◆ Extracted records
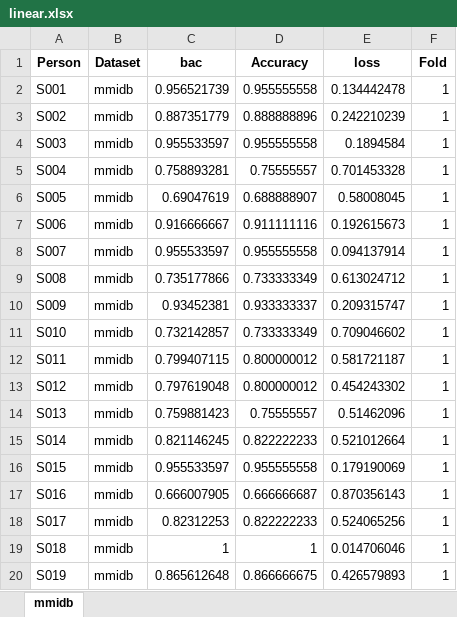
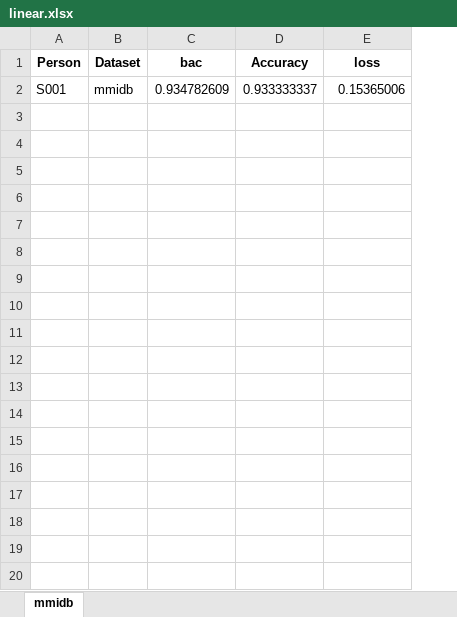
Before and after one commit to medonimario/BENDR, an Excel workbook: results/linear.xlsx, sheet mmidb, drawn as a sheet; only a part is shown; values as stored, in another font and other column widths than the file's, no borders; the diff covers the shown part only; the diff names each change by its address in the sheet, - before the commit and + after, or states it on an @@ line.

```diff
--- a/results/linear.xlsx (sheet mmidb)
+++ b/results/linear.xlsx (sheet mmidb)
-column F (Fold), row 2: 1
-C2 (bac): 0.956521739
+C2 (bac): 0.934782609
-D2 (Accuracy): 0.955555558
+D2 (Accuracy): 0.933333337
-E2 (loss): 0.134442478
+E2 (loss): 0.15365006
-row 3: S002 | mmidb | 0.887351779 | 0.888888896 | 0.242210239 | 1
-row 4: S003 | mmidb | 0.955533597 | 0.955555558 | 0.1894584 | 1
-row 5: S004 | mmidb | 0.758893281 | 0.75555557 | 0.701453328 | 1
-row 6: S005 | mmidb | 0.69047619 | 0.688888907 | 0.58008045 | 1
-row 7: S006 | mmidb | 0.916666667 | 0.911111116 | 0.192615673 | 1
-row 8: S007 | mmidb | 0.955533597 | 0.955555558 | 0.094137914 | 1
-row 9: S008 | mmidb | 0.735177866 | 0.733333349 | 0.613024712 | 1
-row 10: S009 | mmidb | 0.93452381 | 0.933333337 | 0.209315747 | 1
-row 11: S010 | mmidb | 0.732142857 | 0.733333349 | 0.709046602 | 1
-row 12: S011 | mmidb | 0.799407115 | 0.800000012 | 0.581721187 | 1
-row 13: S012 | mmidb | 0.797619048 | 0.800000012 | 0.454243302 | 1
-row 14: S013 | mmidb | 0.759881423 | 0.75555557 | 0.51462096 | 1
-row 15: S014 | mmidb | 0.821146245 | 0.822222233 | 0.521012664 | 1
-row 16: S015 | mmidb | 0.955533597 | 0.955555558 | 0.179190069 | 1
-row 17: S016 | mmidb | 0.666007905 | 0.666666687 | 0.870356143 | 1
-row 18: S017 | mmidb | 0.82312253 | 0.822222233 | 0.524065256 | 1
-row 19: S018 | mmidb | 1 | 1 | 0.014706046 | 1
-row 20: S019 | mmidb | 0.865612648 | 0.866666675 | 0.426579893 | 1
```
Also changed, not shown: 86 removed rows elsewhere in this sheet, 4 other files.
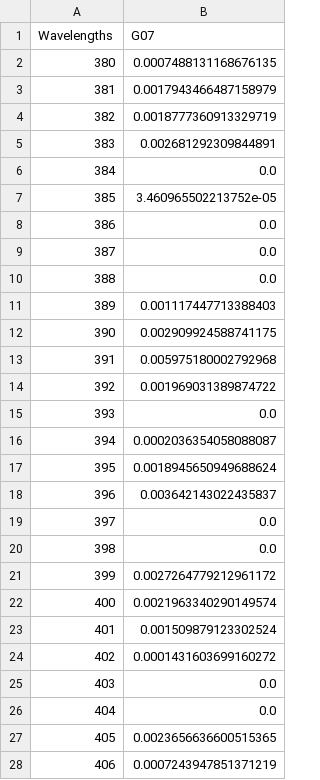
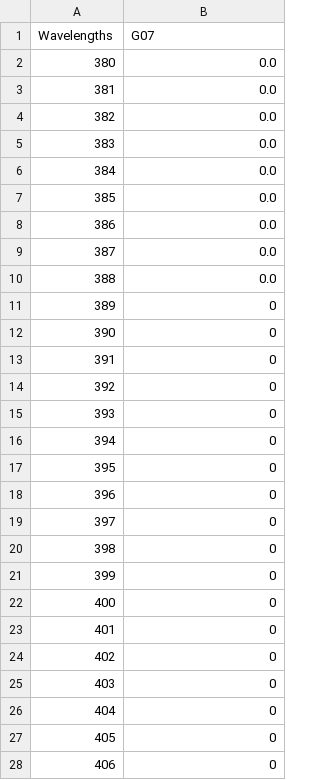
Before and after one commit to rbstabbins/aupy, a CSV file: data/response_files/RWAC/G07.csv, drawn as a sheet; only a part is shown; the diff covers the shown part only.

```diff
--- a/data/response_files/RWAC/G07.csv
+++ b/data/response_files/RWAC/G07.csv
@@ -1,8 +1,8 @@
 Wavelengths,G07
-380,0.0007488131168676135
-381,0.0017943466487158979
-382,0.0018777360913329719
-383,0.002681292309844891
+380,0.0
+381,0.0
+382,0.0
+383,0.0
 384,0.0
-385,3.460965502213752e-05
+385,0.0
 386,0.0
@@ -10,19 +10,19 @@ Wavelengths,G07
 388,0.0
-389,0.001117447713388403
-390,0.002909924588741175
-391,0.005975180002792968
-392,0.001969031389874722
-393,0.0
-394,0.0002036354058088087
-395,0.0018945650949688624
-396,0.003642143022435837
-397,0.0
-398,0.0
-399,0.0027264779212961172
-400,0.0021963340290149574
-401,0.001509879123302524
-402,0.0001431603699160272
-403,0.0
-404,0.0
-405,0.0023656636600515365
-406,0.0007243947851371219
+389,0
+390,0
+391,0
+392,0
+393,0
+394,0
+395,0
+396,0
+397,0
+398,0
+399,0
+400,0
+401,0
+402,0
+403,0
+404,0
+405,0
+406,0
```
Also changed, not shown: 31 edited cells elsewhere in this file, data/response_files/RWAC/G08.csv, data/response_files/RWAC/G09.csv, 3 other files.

◆ Problem description
Would you copy out all the data exactly, without the images?

◆ Exercise output
Before and after one commit to medonimario/BENDR, an Excel workbook: results/linear.xlsx, sheet mmidb, drawn as a sheet; only a part is shown; values as stored, in another font and other column widths than the file's, no borders; the diff covers the shown part only; the diff names each change by its address in the sheet, - before the commit and + after, or states it on an @@ line.

```diff
--- a/results/linear.xlsx (sheet mmidb)
+++ b/results/linear.xlsx (sheet mmidb)
-column F (Fold), row 2: 1
-C2 (bac): 0.956521739
+C2 (bac): 0.934782609
-D2 (Accuracy): 0.955555558
+D2 (Accuracy): 0.933333337
-E2 (loss): 0.134442478
+E2 (loss): 0.15365006
-row 3: S002 | mmidb | 0.887351779 | 0.888888896 | 0.242210239 | 1
-row 4: S003 | mmidb | 0.955533597 | 0.955555558 | 0.1894584 | 1
-row 5: S004 | mmidb | 0.758893281 | 0.75555557 | 0.701453328 | 1
-row 6: S005 | mmidb | 0.69047619 | 0.688888907 | 0.58008045 | 1
-row 7: S006 | mmidb | 0.916666667 | 0.911111116 | 0.192615673 | 1
-row 8: S007 | mmidb | 0.955533597 | 0.955555558 | 0.094137914 | 1
-row 9: S008 | mmidb | 0.735177866 | 0.733333349 | 0.613024712 | 1
-row 10: S009 | mmidb | 0.93452381 | 0.933333337 | 0.209315747 | 1
-row 11: S010 | mmidb | 0.732142857 | 0.733333349 | 0.709046602 | 1
-row 12: S011 | mmidb | 0.799407115 | 0.800000012 | 0.581721187 | 1
-row 13: S012 | mmidb | 0.797619048 | 0.800000012 | 0.454243302 | 1
-row 14: S013 | mmidb | 0.759881423 | 0.75555557 | 0.51462096 | 1
-row 15: S014 | mmidb | 0.821146245 | 0.822222233 | 0.521012664 | 1
-row 16: S015 | mmidb | 0.955533597 | 0.955555558 | 0.179190069 | 1
-row 17: S016 | mmidb | 0.666007905 | 0.666666687 | 0.870356143 | 1
-row 18: S017 | mmidb | 0.82312253 | 0.822222233 | 0.524065256 | 1
-row 19: S018 | mmidb | 1 | 1 | 0.014706046 | 1
-row 20: S019 | mmidb | 0.865612648 | 0.866666675 | 0.426579893 | 1
```
Also changed, not shown: 86 removed rows elsewhere in this sheet, 4 other files.
Before and after one commit to rbstabbins/aupy, a CSV file: data/response_files/RWAC/G07.csv, drawn as a sheet; only a part is shown; the diff covers the shown part only.

```diff
--- a/data/response_files/RWAC/G07.csv
+++ b/data/response_files/RWAC/G07.csv
@@ -1,8 +1,8 @@
 Wavelengths,G07
-380,0.0007488131168676135
-381,0.0017943466487158979
-382,0.0018777360913329719
-383,0.002681292309844891
+380,0.0
+381,0.0
+382,0.0
+383,0.0
 384,0.0
-385,3.460965502213752e-05
+385,0.0
 386,0.0
@@ -10,19 +10,19 @@ Wavelengths,G07
 388,0.0
-389,0.001117447713388403
-390,0.002909924588741175
-391,0.005975180002792968
-392,0.001969031389874722
-393,0.0
-394,0.0002036354058088087
-395,0.0018945650949688624
-396,0.003642143022435837
-397,0.0
-398,0.0
-399,0.0027264779212961172
-400,0.0021963340290149574
-401,0.001509879123302524
-402,0.0001431603699160272
-403,0.0
-404,0.0
-405,0.0023656636600515365
-406,0.0007243947851371219
+389,0
+390,0
+391,0
+392,0
+393,0
+394,0
+395,0
+396,0
+397,0
+398,0
+399,0
+400,0
+401,0
+402,0
+403,0
+404,0
+405,0
+406,0
```
Also changed, not shown: 31 edited cells elsewhere in this file, data/response_files/RWAC/G08.csv, data/response_files/RWAC/G09.csv, 3 other files.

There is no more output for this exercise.